[Data entries]
----------------------------------------

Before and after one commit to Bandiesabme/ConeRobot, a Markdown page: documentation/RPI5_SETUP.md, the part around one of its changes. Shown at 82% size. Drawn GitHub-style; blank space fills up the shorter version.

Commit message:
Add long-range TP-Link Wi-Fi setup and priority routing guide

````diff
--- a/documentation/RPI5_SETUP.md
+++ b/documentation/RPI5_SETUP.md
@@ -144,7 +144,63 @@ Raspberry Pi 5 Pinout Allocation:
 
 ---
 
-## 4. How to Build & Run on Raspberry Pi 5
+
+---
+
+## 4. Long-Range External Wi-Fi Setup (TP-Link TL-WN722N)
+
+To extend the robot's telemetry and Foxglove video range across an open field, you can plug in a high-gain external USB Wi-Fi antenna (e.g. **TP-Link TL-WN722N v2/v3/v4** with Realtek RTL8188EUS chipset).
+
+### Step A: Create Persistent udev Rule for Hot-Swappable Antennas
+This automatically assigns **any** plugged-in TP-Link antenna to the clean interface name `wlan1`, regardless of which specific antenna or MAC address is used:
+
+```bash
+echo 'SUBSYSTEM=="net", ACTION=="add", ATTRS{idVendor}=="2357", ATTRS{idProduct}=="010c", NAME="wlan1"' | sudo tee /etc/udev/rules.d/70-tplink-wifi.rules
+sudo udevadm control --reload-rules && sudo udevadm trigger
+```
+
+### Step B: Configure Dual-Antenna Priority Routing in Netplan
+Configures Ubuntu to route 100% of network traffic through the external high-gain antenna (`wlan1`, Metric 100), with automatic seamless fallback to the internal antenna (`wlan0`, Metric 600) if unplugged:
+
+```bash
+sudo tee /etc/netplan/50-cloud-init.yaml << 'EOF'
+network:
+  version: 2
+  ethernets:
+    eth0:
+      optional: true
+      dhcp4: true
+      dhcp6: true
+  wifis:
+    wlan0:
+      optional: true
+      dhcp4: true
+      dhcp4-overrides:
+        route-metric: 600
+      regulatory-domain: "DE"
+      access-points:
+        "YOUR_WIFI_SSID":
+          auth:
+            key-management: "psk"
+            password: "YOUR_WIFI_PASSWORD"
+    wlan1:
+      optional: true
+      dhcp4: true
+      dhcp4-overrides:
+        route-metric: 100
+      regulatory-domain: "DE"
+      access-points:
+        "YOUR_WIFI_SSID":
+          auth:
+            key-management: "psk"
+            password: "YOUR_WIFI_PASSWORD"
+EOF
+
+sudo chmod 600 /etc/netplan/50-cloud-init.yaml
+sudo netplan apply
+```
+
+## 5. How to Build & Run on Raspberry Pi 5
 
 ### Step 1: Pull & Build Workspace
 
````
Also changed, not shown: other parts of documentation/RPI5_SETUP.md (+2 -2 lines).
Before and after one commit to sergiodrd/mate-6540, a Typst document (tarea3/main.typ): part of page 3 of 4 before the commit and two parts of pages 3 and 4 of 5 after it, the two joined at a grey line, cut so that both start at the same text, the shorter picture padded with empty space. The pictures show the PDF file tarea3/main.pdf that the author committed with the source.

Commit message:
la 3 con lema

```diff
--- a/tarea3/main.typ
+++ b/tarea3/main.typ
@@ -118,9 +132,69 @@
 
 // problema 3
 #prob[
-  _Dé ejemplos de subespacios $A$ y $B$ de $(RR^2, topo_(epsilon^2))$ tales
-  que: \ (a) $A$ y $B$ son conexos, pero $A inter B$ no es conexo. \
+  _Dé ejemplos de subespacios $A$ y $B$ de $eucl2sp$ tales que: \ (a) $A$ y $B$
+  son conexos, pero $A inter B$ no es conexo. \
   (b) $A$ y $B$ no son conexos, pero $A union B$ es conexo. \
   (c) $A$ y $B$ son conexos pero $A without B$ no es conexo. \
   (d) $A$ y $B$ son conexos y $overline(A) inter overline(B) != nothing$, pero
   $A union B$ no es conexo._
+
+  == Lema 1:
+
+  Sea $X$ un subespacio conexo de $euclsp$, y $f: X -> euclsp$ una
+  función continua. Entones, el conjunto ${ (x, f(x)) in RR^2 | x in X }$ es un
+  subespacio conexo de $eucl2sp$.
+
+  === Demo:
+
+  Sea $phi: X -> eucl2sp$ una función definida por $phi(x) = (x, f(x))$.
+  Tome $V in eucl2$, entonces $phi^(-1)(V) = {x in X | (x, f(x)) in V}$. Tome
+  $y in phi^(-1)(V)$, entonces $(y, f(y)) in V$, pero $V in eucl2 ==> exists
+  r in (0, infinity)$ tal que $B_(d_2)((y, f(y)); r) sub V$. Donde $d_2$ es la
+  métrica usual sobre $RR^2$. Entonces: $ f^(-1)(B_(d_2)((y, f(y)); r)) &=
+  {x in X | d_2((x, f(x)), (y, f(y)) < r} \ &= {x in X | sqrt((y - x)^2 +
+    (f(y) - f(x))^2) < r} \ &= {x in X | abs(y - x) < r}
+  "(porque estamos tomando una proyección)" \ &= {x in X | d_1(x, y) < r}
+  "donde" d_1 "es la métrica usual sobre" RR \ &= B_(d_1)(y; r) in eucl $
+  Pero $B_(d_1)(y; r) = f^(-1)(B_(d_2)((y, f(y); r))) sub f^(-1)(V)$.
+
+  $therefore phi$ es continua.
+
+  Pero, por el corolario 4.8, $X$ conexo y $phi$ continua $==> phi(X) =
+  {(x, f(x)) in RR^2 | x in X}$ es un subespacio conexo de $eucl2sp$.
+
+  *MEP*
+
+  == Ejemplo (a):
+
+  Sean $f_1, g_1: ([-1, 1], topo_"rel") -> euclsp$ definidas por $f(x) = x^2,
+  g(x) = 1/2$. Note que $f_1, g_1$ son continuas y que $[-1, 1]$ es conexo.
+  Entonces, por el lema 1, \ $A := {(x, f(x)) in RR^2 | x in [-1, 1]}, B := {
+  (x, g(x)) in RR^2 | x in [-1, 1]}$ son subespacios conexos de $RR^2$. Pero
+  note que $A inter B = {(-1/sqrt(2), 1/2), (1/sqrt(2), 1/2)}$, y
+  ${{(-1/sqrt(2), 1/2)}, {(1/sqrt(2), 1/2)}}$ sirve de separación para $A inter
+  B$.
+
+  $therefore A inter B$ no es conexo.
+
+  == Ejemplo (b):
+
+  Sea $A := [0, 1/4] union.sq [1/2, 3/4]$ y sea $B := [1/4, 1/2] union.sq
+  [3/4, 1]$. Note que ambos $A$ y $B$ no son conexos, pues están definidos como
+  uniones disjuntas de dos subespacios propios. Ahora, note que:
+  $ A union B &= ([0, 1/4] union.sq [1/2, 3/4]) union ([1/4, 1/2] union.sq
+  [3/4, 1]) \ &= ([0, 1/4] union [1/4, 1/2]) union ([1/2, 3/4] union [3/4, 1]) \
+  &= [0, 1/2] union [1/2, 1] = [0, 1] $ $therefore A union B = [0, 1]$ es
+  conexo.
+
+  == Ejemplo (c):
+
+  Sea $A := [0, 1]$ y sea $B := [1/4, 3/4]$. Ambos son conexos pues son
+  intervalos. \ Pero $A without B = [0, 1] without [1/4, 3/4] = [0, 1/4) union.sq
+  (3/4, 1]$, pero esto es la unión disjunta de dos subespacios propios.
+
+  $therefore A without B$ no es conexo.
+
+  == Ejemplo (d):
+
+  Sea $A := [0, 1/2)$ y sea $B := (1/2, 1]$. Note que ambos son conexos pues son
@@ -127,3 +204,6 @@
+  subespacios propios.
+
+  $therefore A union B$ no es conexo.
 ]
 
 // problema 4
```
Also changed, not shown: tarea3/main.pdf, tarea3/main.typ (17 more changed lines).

----------------------------------------

Aim of the exercise: Look through the entries above; copy each line where the string "lines" appears.

Task result:
Also changed, not shown: other parts of documentation/RPI5_SETUP.md (+2 -2 lines).
Also changed, not shown: tarea3/main.pdf, tarea3/main.typ (17 more changed lines).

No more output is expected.